Invention of Artificial Satellites- Sputnik 1 at October, 1957

Artificial Satellite

“Sputnik 1 (The first Invention of Artificial Satellite) fascinated and frightened vast numbers of people.” By Don Mitchell, “Sputnik: 50 Years Ago”

Sputnik 1 was the first artificial Earth satellite. The Soviet Union launched the first artificial satellite, Sputnik 1, on October, 1957, thus triggering the space race with the United States.
Sputnik itself provided scientists with valuable information, even though it was not equipped with scientific instruments. The density of the upper atmosphere could be deduced from its drag on the orbit, and the propagation of its radio signals gave information about the ionosphere. Sputnik 1 was a nitrogen-filled sphere about the size of a beach ball-23 inched (58cm) across-which orbited the Earth every ninety-six minutes. It had four long, whip like aerials that transmitted information back to Earth. In November the year, Sputnik 2 carried a living passenger, the dog Laika, into space. (It is thought that Laika only survived a few hours rather than the intended ten days because of stress and overheating.) By August 1960, when Sputnik 5 was launched two dogs, forty mice, two rats, and a collection of plants had been sent into orbit. The goal was the manned exploration of space.
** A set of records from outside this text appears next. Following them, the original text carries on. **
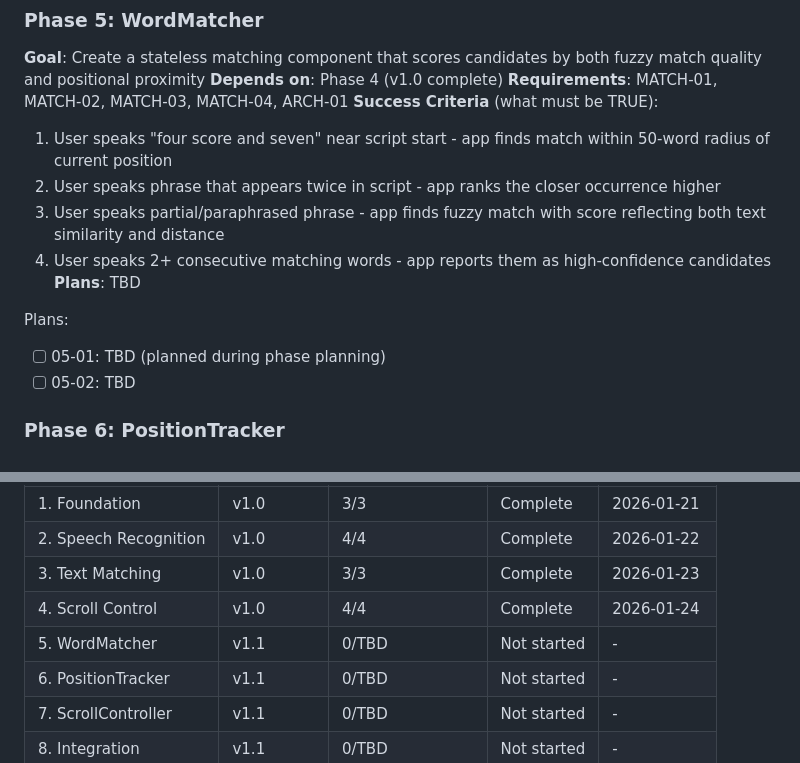
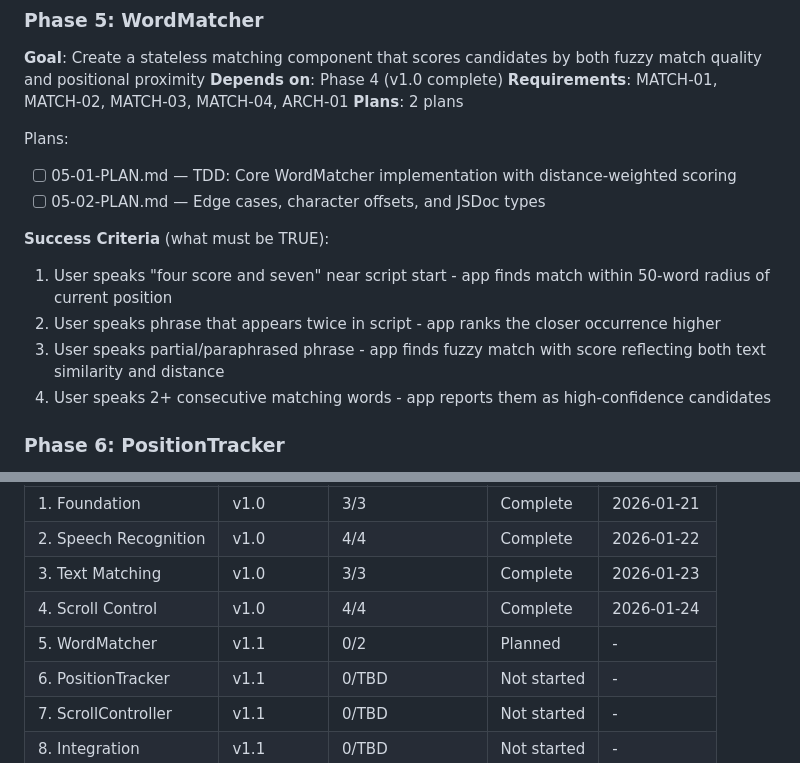
Before and after one commit to brentpenman/teleprompter, a Markdown page: .planning/ROADMAP.md, 2 parts joined by grey strips. GitHub-like rendering.

Commit message:
docs(05): create phase plan for WordMatcher
Phase 05: WordMatcher
- 2 plan(s) in 2 wave(s)
- Wave 1: 05-01 TDD (core implementation)
- Wave 2: 05-02 (edge cases, offsets, JSDoc)
- Ready for execution

Co-Authored-By: Claude Opus 4.5 <noreply@anthropic.com>

```diff
--- a/.planning/ROADMAP.md
+++ b/.planning/ROADMAP.md
@@ -72,16 +72,17 @@ Plans:
 **Goal**: Create a stateless matching component that scores candidates by both fuzzy match quality and positional proximity
 **Depends on**: Phase 4 (v1.0 complete)
 **Requirements**: MATCH-01, MATCH-02, MATCH-03, MATCH-04, ARCH-01
+**Plans**: 2 plans
+
+Plans:
+- [ ] 05-01-PLAN.md — TDD: Core WordMatcher implementation with distance-weighted scoring
+- [ ] 05-02-PLAN.md — Edge cases, character offsets, and JSDoc types
+
 **Success Criteria** (what must be TRUE):
   1. User speaks "four score and seven" near script start - app finds match within 50-word radius of current position
   2. User speaks phrase that appears twice in script - app ranks the closer occurrence higher
   3. User speaks partial/paraphrased phrase - app finds fuzzy match with score reflecting both text similarity and distance
   4. User speaks 2+ consecutive matching words - app reports them as high-confidence candidates
-**Plans**: TBD
-
-Plans:
-- [ ] 05-01: TBD (planned during phase planning)
-- [ ] 05-02: TBD
 
 ### Phase 6: PositionTracker
 **Goal**: Maintain confirmed position as single source of truth using two-position model (floor + ceiling)
@@ -139,7 +140,7 @@ Phases execute in numeric order: 5 -> 6 -> 7 -> 8
 | 2. Speech Recognition | v1.0 | 4/4 | Complete | 2026-01-22 |
 | 3. Text Matching | v1.0 | 3/3 | Complete | 2026-01-23 |
 | 4. Scroll Control | v1.0 | 4/4 | Complete | 2026-01-24 |
-| 5. WordMatcher | v1.1 | 0/TBD | Not started | - |
+| 5. WordMatcher | v1.1 | 0/2 | Planned | - |
 | 6. PositionTracker | v1.1 | 0/TBD | Not started | - |
 | 7. ScrollController | v1.1 | 0/TBD | Not started | - |
 | 8. Integration | v1.1 | 0/TBD | Not started | - |
```
Also changed, not shown: 2 other files.
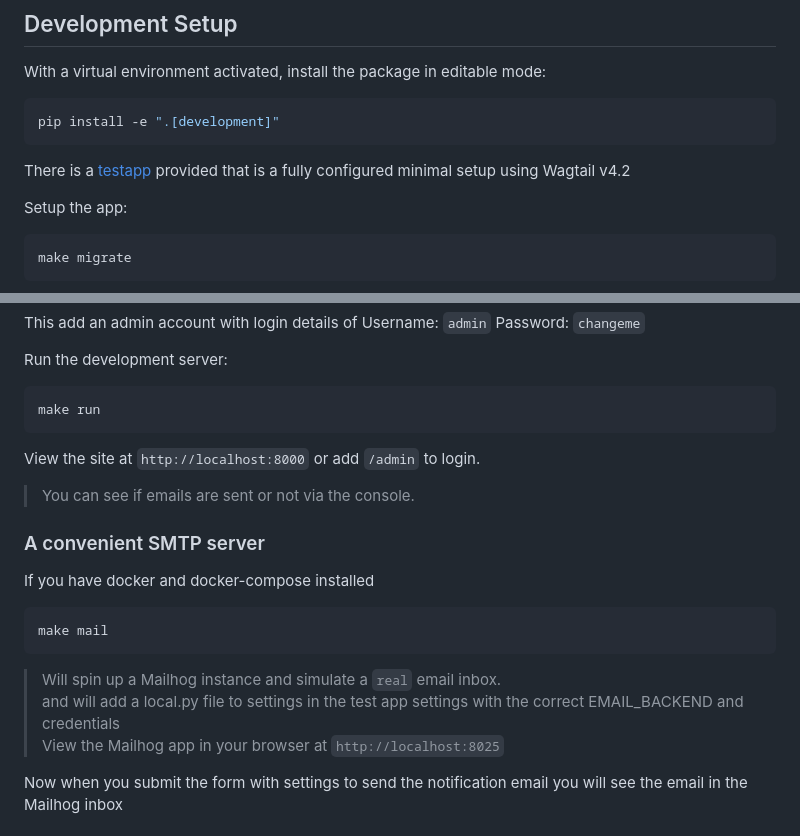
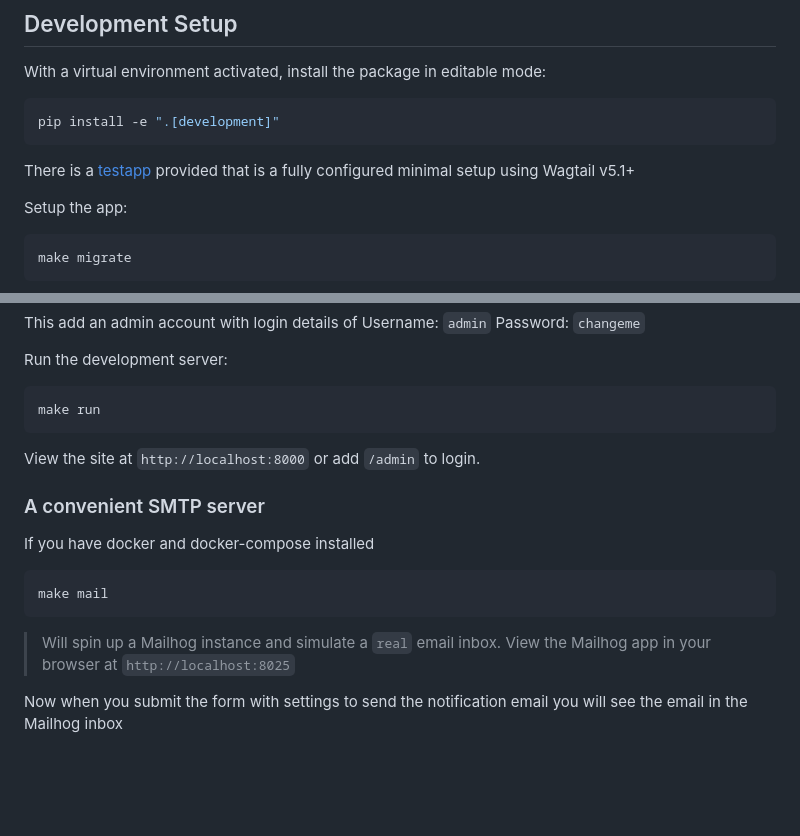
Before and after one commit to wagtail-packages/wagtail-honeypot, a Markdown page: docs/developer.md, 2 parts joined by grey strips. GitHub-like rendering; blank space fills up the shorter version.

Commit message:
Update developer docs

````diff
--- a/docs/developer.md
+++ b/docs/developer.md
@@ -8,7 +8,7 @@ With a virtual environment activated, install the package in editable mode:
 pip install -e ".[development]"
 ```
 
-There is a [testapp](../tests/testapp/) provided that is a fully configured minimal setup using Wagtail v4.2
+There is a [testapp](../tests/testapp/) provided that is a fully configured minimal setup using Wagtail v5.1+
 
 Setup the app:
 
@@ -32,8 +32,6 @@ make run
 
 View the site at `http://localhost:8000` or add `/admin` to login.
 
-> You can see if emails are sent or not via the console.
-
 ### A convenient SMTP server
 
 If you have docker and docker-compose installed
@@ -43,7 +41,6 @@ make mail
 ```
 
 > Will spin up a Mailhog instance and simulate a `real` email inbox.
-and will add a local.py file to settings in the test app settings with the correct EMAIL_BACKEND and credentials
 View the Mailhog app in your browser at `http://localhost:8025`
 
 Now when you submit the form with settings to send the notification email you will see the email in the Mailhog inbox
````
The United States were taken horribly by surprise by the Soviets achievement and responded by pumping money into space research and founding NASA, the National Aeronautics and Space Administration. Soon near-Earth space was being crisscrossed by a variety of artificial satellites.

Around 40 countries have since manufactured and launched their own artificial satellites. About 3,000 useful satellites are thought to be orbiting Earth, along with 6,000 pieces of ‘space junk’ (such a empty fuel tanks and rocket boosters). Although artificial satellites have orbited the moon, the sun, asteroids, and planets, most are operated orbiting the Earth. They are used to study the universe, forecast weather, transmit telephone calls and television broadcast, and assist in sea and air navigation as well as military activities.